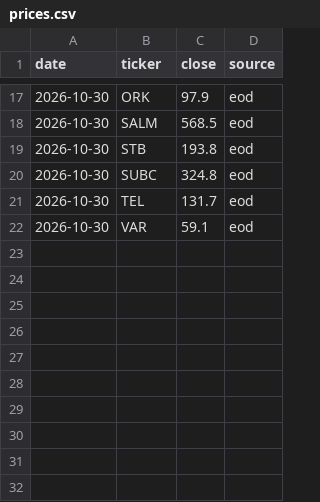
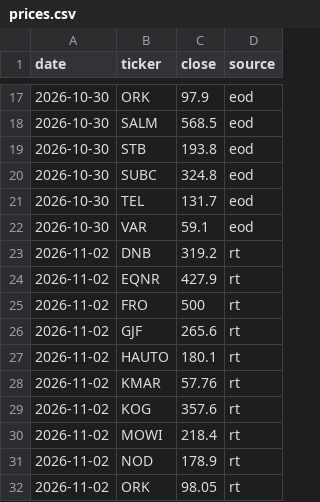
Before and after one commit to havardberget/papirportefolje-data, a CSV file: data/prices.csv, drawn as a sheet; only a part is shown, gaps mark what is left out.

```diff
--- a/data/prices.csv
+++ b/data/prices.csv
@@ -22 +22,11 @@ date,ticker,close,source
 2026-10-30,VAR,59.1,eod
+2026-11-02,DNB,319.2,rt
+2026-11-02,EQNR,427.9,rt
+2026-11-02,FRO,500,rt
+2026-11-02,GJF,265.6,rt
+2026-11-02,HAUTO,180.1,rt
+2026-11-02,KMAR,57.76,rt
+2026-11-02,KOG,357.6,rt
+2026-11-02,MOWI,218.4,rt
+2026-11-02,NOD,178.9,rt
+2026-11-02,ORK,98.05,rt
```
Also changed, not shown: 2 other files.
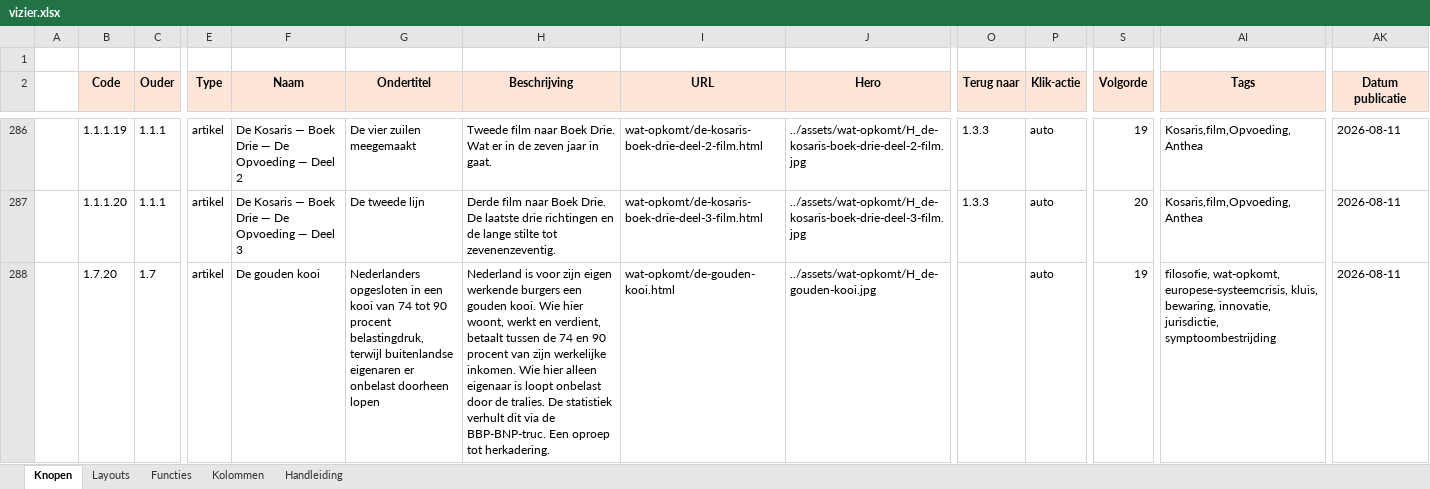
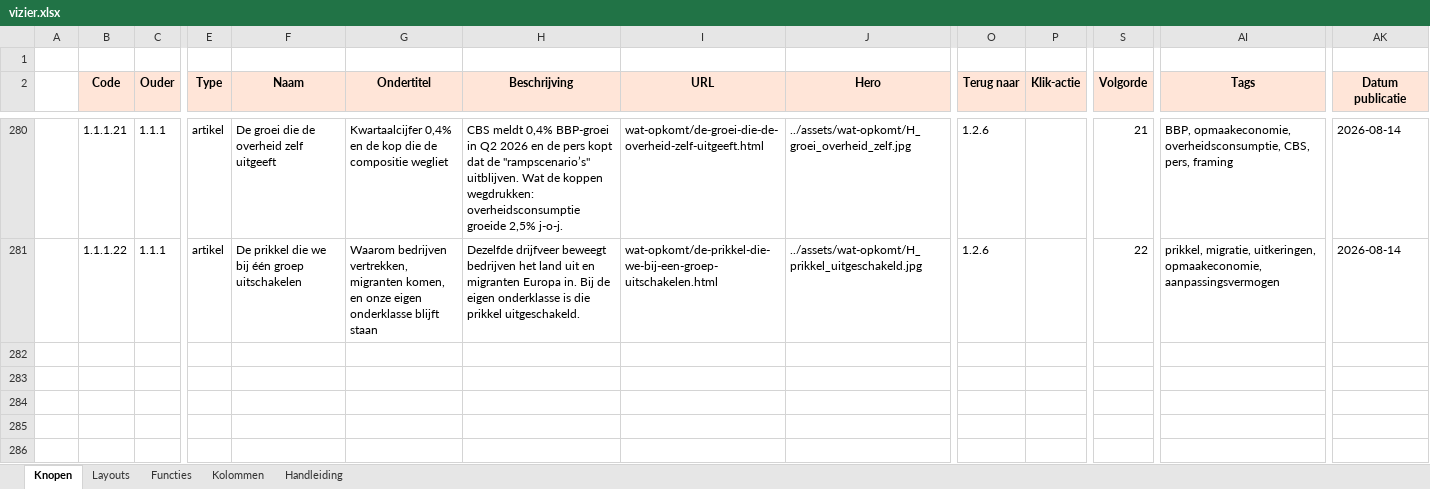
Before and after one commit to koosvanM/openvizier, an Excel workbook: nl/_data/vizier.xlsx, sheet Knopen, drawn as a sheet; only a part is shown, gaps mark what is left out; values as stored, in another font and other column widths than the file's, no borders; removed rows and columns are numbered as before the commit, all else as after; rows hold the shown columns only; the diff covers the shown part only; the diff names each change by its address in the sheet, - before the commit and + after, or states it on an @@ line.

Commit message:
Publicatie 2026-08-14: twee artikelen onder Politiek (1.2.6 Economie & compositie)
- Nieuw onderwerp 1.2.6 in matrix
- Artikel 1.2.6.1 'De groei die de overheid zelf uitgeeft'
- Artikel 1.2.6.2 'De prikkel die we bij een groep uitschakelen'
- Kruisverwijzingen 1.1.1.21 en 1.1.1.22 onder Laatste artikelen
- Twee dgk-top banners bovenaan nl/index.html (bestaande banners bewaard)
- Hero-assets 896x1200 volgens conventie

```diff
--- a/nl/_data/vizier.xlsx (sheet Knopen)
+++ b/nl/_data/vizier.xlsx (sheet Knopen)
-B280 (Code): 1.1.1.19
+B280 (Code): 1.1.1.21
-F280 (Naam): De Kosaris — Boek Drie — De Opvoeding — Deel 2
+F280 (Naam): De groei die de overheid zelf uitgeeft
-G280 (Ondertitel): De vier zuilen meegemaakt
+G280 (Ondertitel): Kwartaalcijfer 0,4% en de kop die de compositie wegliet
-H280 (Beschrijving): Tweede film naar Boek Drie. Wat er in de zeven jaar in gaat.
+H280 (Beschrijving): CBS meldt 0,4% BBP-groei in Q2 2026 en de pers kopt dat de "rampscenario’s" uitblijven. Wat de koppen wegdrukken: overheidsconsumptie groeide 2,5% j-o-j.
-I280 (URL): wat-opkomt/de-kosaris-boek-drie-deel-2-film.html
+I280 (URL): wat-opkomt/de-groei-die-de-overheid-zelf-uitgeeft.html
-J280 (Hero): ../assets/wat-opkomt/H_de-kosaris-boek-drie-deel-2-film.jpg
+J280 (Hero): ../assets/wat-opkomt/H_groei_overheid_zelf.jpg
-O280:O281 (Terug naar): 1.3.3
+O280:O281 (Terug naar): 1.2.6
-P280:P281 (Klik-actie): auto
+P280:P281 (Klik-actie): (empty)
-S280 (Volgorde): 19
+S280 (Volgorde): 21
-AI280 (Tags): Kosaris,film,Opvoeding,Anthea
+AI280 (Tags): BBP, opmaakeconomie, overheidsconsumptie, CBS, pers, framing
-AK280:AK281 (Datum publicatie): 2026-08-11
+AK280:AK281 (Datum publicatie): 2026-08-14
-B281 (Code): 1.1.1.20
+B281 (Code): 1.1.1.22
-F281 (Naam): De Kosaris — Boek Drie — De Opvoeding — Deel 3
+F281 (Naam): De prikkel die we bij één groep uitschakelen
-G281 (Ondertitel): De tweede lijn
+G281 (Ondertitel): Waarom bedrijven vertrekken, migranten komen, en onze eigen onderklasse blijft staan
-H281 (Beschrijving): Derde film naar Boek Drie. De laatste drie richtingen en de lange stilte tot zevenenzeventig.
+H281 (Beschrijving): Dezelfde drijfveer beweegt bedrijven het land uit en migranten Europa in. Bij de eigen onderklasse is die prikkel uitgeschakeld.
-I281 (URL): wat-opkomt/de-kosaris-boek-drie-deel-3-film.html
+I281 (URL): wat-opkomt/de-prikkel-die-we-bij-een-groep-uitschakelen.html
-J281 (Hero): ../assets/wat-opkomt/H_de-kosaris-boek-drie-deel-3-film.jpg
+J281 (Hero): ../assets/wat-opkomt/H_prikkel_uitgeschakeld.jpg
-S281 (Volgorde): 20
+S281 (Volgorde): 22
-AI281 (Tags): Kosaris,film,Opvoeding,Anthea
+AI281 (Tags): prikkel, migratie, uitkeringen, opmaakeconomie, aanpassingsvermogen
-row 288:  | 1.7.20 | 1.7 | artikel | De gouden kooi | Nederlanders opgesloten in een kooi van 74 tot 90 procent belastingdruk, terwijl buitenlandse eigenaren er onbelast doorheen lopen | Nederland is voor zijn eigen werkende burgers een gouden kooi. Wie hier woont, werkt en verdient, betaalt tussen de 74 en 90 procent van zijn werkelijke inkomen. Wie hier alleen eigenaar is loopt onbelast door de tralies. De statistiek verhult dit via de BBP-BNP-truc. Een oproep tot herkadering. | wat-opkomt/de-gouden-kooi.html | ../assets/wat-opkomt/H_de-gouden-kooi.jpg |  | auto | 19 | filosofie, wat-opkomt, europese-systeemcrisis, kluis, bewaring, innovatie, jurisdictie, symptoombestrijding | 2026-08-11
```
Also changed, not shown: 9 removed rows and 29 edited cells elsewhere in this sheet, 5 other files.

---+---

## TASK GOAL
For every line in the listing above that holds "film", add one to a tally, and give that tally alone.

## FINAL ANSWER
8